I pledge, as a person who has been called the R word, as a person who is still called the R word, as a person who lives daily with the stigma of being a neurologically atypical person, to call this initiative out as the humbug it is.
I do not support the R-word. It is an ugly word. It is a hurtful word. It is an insulting, demeaning, terrible word. But you know what? It’s not the word itself that makes it so insulting. It’s the society that spawned that word- a society that will spawn another, and another. You know why? Because cosmetic changes to the language without changes to the actual structures of the society change nothing. The problems that ‘people with disabilities’ face don’t come from a nasty word. They come from structural, institutional injustice. They come from a society that is built for, designed for, dominated by, and run by one basic type of person; the ‘able-bodied’ ‘mentally typical’ person- a society that considers one way of perceiving, sensing, processing information, communicating, and moving to be valid at the exclusion of all others. They come, not from the use of nasty words, but from the ways in which this supremacist, normative mindset is built into every institution of our society.
What I see here, what I see every time I see one of these shirts or stickers, is not a movement that promises to change those structures. I see a feel-good effort to make a cosmetic and superficial change to how atypical people are treated by society without actually changing the real conditions of their disenfranchisement. I see a movement that pretends that the real problems facing the whole range of people who get CALLED the R word have nothing to do with disproportionate unemployment, or exposure to quack therapies and abusive treatment, or homelessness, or the rate at which mentally atypical people are victimized by crime, or a broken health care system, or the stigma and disrespect that can be and is very clearly expressed without using the R word, or the patronizing attitudes that this sort of ‘kind normal people riding in to help the mentally disabled’ thing breeds, or the attitude of normativity and supremacy implicit in the entire way people think about mental differences. No, it’s about the R word. If only we can end that word! That awful word! Truly, THAT is the most important “disability rights” issue of the day! Ending the R Word will bring real change to the mentally different, just like ending the N word brought real change to African Americans, ending the F word brought real change for GLBTQ people, ending the B word would bring change to women, and if we just stopped calling the homeless (a disproportionate amount of whom are mentally atypical) ‘bums’, surely their troubles would fly away! Oh, if only we could end the word, and then all the normies could go on home and rest contented that they really made a difference, while the people they’ve successfully rebranded face once more the same, continued challenges they’ve faced before, untouched by this surface change.

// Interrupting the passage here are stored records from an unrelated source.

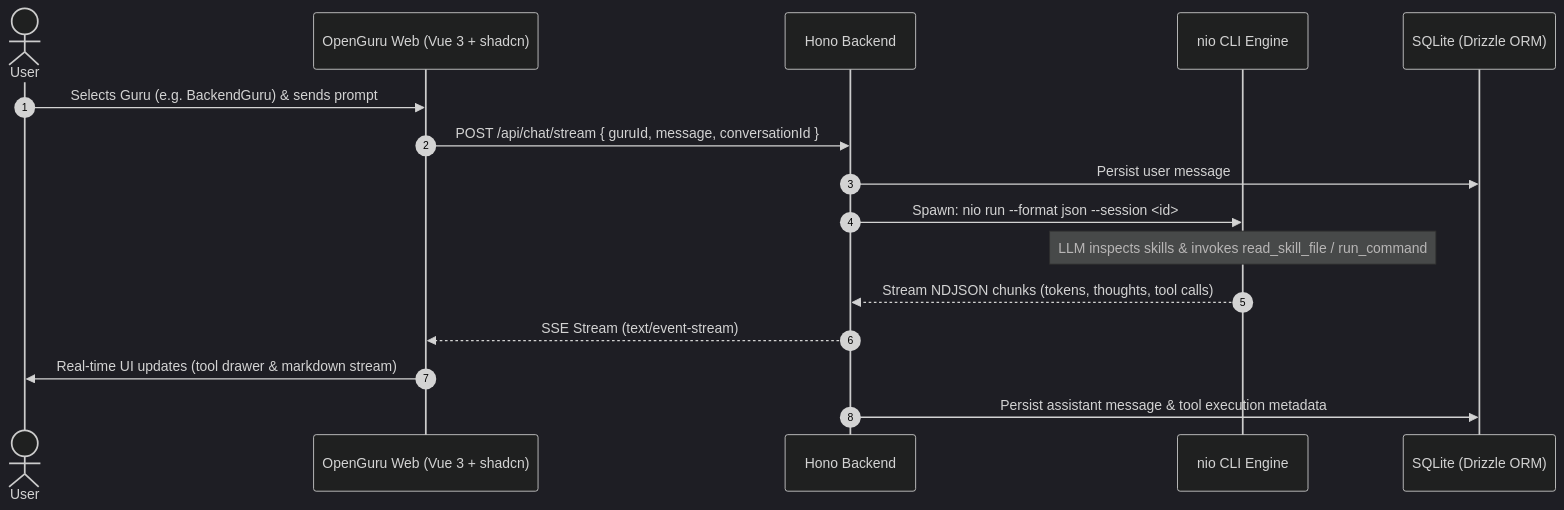
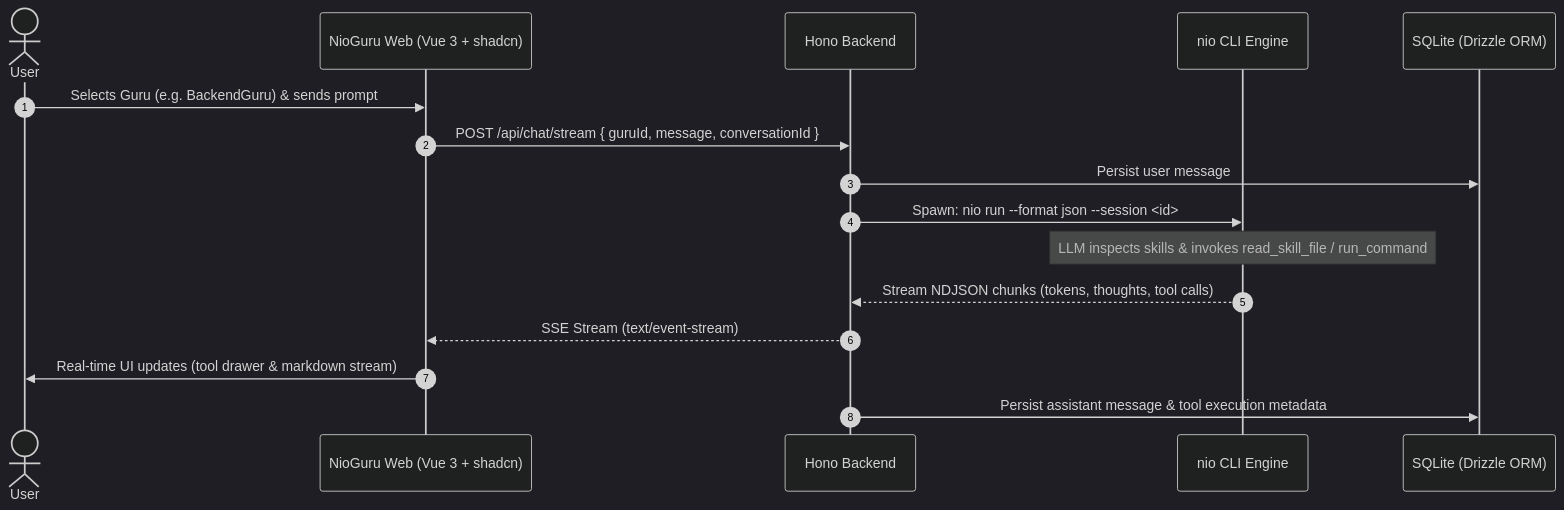
One commit to nio-labs/nio-guru changed the second of 2 diagrams in README.md. Above: the diagram before and after it, drawn with Mermaid (dark theme). The commit also changed other lines of this file and 16 other files, not shown here.

Commit message:
Rename OpenGuru to NioGuru and package the workspace

````diff
--- a/README.md
+++ b/README.md
@@ -81,19 +81,19 @@
 ```mermaid
 sequenceDiagram
     autonumber
     actor User
-    participant Web as OpenGuru Web (Vue 3 + shadcn)
+    participant Web as NioGuru Web (Vue 3 + shadcn)
     participant Server as Hono Backend
     participant Nio as nio CLI Engine
     participant DB as SQLite (Drizzle ORM)
 
     User->>Web: Selects Guru (e.g. BackendGuru) & sends prompt
     Web->>Server: POST /api/chat/stream { guruId, message, conversationId }
     Server->>DB: Persist user message
     Server->>Nio: Spawn: nio run --format json --session <id>
     Note over Nio: LLM inspects skills & invokes read_skill_file / run_command
     Nio-->>Server: Stream NDJSON chunks (tokens, thoughts, tool calls)
     Server-->>Web: SSE Stream (text/event-stream)
     Web->>User: Real-time UI updates (tool drawer & markdown stream)
     Server->>DB: Persist assistant message & tool execution metadata
 ```
````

So, I don’t pledge to end the word. I pledge to embrace the word. I pledge to embrace every slur and pejorative used against mentally different people. I pledge to own them. I pledge to support the SELF-advocacy of atypical people, whatever their condition. I pledge to fight for the things that really matter to us, because I’d rather be employed, housed, receiving the accommodations I need to thrive in a society designed for someone else’s mental and physical layout, and called a disrespectful slur, than be unemployed, homeless, structurally disadvantaged, and called a polite euphemism. I pledge not to use a euphemism to whitewash and ignore the continuing injustices we face. I pledge to keep using that word to acknowledge and highlight the ugliness of social injustice, until that injustice is no more, and if I can, I pledge to turn that word into a symbol of pride and self-worth. I am a freak. I am a retard. I am a psycho. I am a spaz. Hear me roar.”